BEGIN

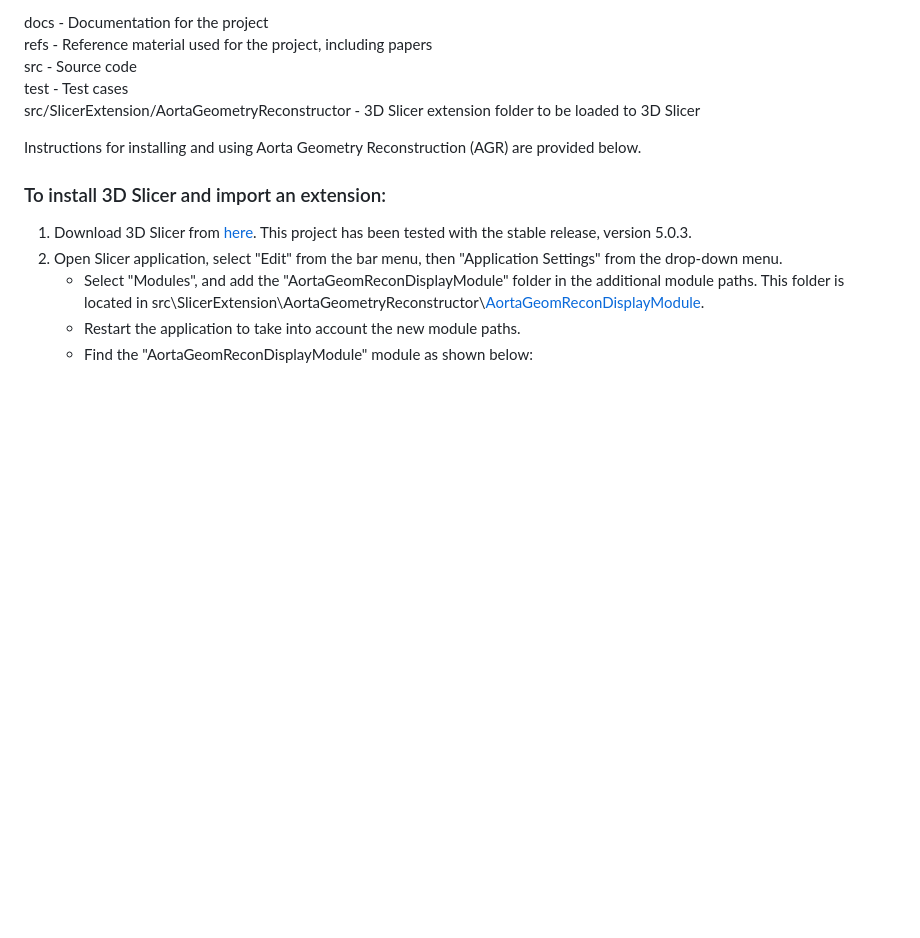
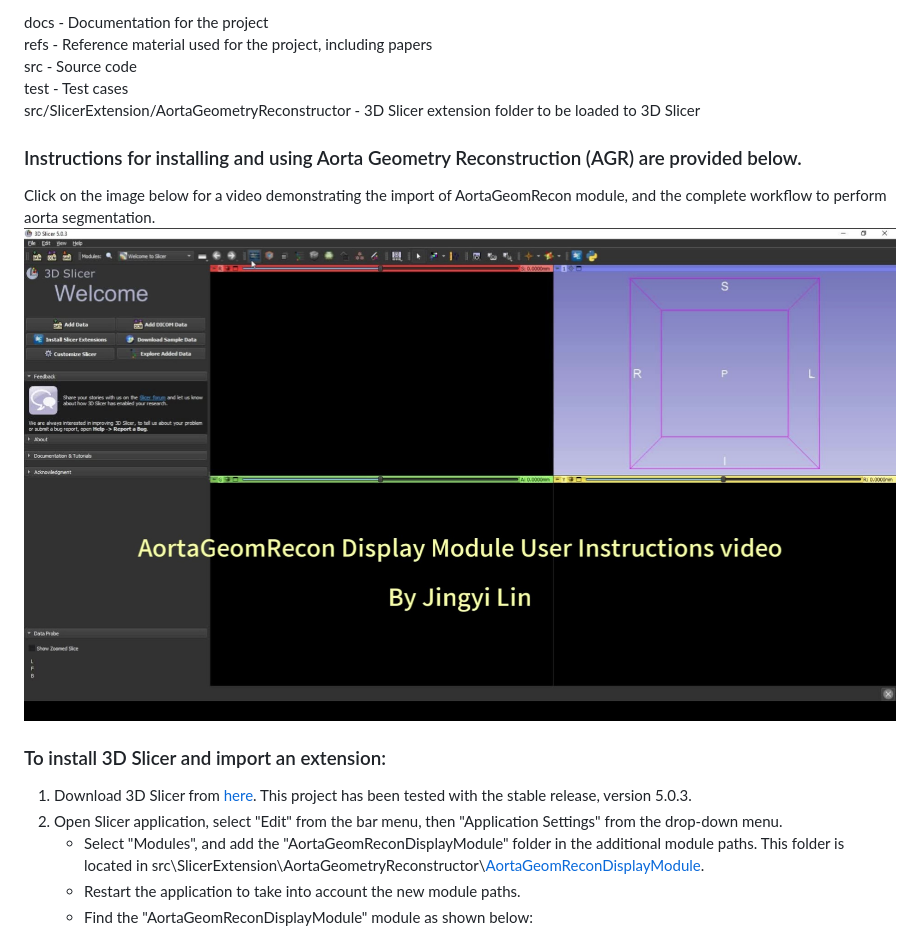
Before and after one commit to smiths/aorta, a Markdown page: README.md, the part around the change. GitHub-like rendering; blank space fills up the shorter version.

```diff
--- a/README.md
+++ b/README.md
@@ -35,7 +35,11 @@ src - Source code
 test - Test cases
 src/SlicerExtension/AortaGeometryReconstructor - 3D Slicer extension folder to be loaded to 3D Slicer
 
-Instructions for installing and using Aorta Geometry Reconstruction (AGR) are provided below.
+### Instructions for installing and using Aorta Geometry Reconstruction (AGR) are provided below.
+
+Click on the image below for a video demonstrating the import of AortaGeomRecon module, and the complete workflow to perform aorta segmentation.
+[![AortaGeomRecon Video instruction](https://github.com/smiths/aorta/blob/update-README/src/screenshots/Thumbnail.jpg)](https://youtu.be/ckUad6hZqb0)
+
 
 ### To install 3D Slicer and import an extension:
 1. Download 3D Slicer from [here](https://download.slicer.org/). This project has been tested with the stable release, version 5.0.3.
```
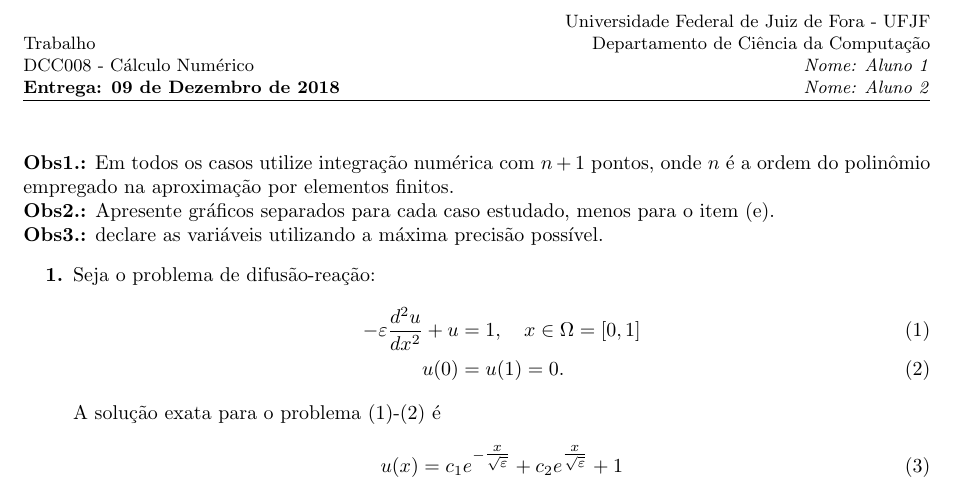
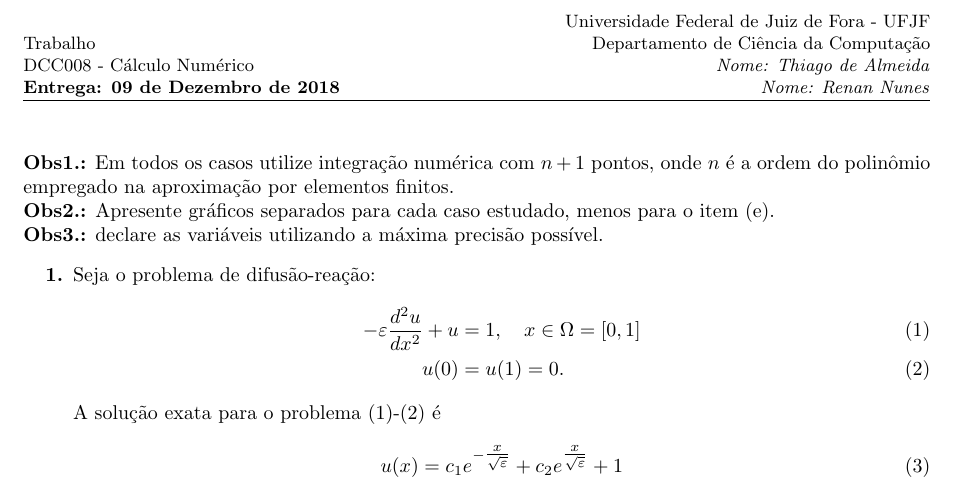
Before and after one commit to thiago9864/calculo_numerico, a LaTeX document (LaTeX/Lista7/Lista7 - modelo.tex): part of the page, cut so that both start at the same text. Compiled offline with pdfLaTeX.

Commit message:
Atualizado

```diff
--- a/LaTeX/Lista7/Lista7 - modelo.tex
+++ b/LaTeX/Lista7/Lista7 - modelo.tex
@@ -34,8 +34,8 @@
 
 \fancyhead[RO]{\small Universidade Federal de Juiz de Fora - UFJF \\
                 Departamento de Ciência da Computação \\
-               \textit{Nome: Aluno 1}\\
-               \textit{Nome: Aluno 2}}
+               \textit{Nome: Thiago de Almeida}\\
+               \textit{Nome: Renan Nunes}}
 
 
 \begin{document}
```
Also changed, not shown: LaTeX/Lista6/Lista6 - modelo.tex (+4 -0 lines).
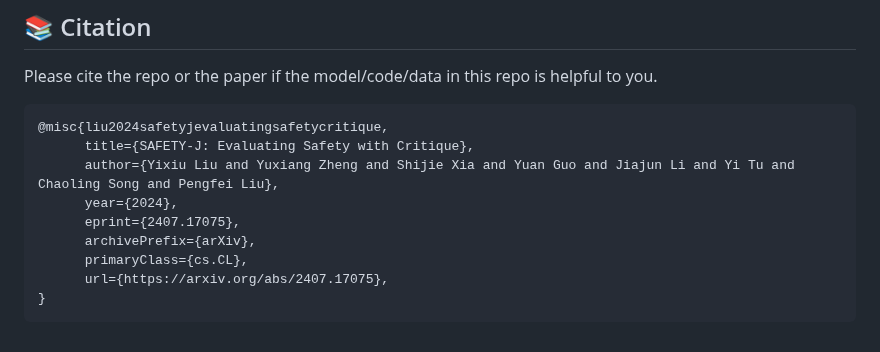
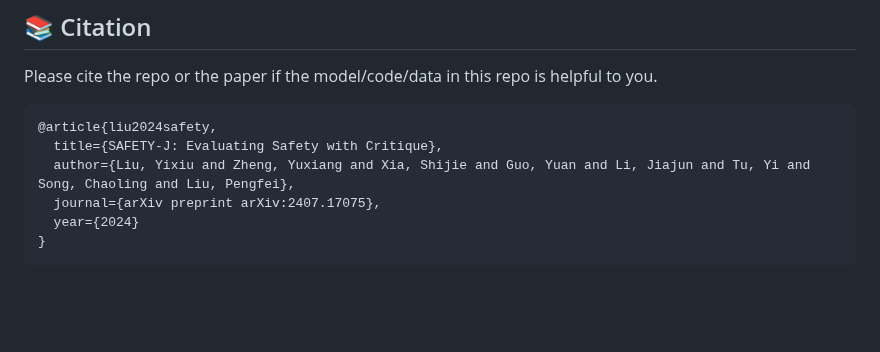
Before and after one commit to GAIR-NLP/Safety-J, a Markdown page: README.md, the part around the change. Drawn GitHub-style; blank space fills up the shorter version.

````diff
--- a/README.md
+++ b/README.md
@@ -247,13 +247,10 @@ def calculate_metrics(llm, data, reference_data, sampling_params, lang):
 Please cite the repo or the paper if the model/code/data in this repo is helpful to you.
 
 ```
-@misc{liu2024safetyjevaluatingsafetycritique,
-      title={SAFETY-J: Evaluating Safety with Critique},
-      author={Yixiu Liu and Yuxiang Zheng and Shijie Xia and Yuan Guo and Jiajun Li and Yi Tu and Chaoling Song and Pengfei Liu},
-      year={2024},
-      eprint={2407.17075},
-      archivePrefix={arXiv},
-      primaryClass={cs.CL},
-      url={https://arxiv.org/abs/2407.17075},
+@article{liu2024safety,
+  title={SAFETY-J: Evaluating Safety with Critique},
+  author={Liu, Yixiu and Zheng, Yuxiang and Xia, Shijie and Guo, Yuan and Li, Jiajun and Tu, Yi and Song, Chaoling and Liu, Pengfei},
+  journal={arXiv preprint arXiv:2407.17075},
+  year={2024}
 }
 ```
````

END

**Task instructions**: Could you return every line from the entries above in which the string "Nome" occurs?

**Solution for this exercise**:
-               \textit{Nome: Aluno 1}\\
-               \textit{Nome: Aluno 2}}
+               \textit{Nome: Thiago de Almeida}\\
+               \textit{Nome: Renan Nunes}}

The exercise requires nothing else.